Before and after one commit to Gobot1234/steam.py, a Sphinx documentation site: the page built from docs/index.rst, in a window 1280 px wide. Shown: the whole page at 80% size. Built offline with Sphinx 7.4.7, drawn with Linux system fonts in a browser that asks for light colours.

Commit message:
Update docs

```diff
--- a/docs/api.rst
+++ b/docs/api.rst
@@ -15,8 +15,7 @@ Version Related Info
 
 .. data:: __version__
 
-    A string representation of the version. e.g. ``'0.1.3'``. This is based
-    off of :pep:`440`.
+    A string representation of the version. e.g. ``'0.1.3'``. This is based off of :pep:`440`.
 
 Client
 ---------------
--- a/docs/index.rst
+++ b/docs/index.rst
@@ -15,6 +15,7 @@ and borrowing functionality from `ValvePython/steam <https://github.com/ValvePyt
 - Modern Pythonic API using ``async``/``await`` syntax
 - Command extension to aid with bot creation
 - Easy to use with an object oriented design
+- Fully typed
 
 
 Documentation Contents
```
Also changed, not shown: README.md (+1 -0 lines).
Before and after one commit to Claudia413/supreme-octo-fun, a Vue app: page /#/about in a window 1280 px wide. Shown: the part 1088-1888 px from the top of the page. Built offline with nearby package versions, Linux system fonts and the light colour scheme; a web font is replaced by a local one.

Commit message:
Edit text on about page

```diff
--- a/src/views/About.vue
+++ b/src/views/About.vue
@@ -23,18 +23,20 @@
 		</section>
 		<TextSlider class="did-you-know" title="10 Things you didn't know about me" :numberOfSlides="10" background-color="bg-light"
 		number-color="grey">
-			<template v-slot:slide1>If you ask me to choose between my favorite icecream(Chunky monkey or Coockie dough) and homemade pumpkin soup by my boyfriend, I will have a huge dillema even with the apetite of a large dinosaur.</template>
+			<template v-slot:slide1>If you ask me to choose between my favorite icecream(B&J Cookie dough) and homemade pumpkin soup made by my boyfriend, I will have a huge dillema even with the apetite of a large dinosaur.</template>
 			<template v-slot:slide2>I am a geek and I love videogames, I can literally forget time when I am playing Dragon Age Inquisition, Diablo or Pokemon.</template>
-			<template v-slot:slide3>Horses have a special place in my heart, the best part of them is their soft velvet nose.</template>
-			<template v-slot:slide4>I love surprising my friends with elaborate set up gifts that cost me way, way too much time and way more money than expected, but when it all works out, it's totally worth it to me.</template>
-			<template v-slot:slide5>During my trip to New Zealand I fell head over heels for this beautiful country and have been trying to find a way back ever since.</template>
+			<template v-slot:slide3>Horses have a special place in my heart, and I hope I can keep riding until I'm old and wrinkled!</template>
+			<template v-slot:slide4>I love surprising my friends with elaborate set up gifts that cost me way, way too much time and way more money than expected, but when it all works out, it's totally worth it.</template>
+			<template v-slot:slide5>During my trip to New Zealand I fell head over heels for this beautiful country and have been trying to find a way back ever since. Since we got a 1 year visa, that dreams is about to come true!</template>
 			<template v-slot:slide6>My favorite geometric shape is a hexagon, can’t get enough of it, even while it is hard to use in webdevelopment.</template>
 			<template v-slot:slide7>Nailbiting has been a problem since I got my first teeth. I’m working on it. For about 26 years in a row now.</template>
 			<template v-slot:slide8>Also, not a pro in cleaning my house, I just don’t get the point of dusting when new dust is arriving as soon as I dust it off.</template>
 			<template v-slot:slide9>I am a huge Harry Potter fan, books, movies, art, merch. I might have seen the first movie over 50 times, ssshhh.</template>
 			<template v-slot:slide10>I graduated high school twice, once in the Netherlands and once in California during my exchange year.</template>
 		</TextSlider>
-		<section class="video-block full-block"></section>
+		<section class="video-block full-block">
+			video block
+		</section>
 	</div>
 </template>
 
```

■ ■ ■ ■ ■ ■ ■

**Assignment:**
Retype all of the material, keeping each line exact.

**Your solution:**
Before and after one commit to Gobot1234/steam.py, a Sphinx documentation site: the page built from docs/index.rst, in a window 1280 px wide. Shown: the whole page at 80% size. Built offline with Sphinx 7.4.7, drawn with Linux system fonts in a browser that asks for light colours.

Commit message:
Update docs

```diff
--- a/docs/api.rst
+++ b/docs/api.rst
@@ -15,8 +15,7 @@ Version Related Info
 
 .. data:: __version__
 
-    A string representation of the version. e.g. ``'0.1.3'``. This is based
-    off of :pep:`440`.
+    A string representation of the version. e.g. ``'0.1.3'``. This is based off of :pep:`440`.
 
 Client
 ---------------
--- a/docs/index.rst
+++ b/docs/index.rst
@@ -15,6 +15,7 @@ and borrowing functionality from `ValvePython/steam <https://github.com/ValvePyt
 - Modern Pythonic API using ``async``/``await`` syntax
 - Command extension to aid with bot creation
 - Easy to use with an object oriented design
+- Fully typed
 
 
 Documentation Contents
```
Also changed, not shown: README.md (+1 -0 lines).
Before and after one commit to Claudia413/supreme-octo-fun, a Vue app: page /#/about in a window 1280 px wide. Shown: the part 1088-1888 px from the top of the page. Built offline with nearby package versions, Linux system fonts and the light colour scheme; a web font is replaced by a local one.

Commit message:
Edit text on about page

```diff
--- a/src/views/About.vue
+++ b/src/views/About.vue
@@ -23,18 +23,20 @@
 		</section>
 		<TextSlider class="did-you-know" title="10 Things you didn't know about me" :numberOfSlides="10" background-color="bg-light"
 		number-color="grey">
-			<template v-slot:slide1>If you ask me to choose between my favorite icecream(Chunky monkey or Coockie dough) and homemade pumpkin soup by my boyfriend, I will have a huge dillema even with the apetite of a large dinosaur.</template>
+			<template v-slot:slide1>If you ask me to choose between my favorite icecream(B&J Cookie dough) and homemade pumpkin soup made by my boyfriend, I will have a huge dillema even with the apetite of a large dinosaur.</template>
 			<template v-slot:slide2>I am a geek and I love videogames, I can literally forget time when I am playing Dragon Age Inquisition, Diablo or Pokemon.</template>
-			<template v-slot:slide3>Horses have a special place in my heart, the best part of them is their soft velvet nose.</template>
-			<template v-slot:slide4>I love surprising my friends with elaborate set up gifts that cost me way, way too much time and way more money than expected, but when it all works out, it's totally worth it to me.</template>
-			<template v-slot:slide5>During my trip to New Zealand I fell head over heels for this beautiful country and have been trying to find a way back ever since.</template>
+			<template v-slot:slide3>Horses have a special place in my heart, and I hope I can keep riding until I'm old and wrinkled!</template>
+			<template v-slot:slide4>I love surprising my friends with elaborate set up gifts that cost me way, way too much time and way more money than expected, but when it all works out, it's totally worth it.</template>
+			<template v-slot:slide5>During my trip to New Zealand I fell head over heels for this beautiful country and have been trying to find a way back ever since. Since we got a 1 year visa, that dreams is about to come true!</template>
 			<template v-slot:slide6>My favorite geometric shape is a hexagon, can’t get enough of it, even while it is hard to use in webdevelopment.</template>
 			<template v-slot:slide7>Nailbiting has been a problem since I got my first teeth. I’m working on it. For about 26 years in a row now.</template>
 			<template v-slot:slide8>Also, not a pro in cleaning my house, I just don’t get the point of dusting when new dust is arriving as soon as I dust it off.</template>
 			<template v-slot:slide9>I am a huge Harry Potter fan, books, movies, art, merch. I might have seen the first movie over 50 times, ssshhh.</template>
 			<template v-slot:slide10>I graduated high school twice, once in the Netherlands and once in California during my exchange year.</template>
 		</TextSlider>
-		<section class="video-block full-block"></section>
+		<section class="video-block full-block">
+			video block
+		</section>
 	</div>
 </template>
 
```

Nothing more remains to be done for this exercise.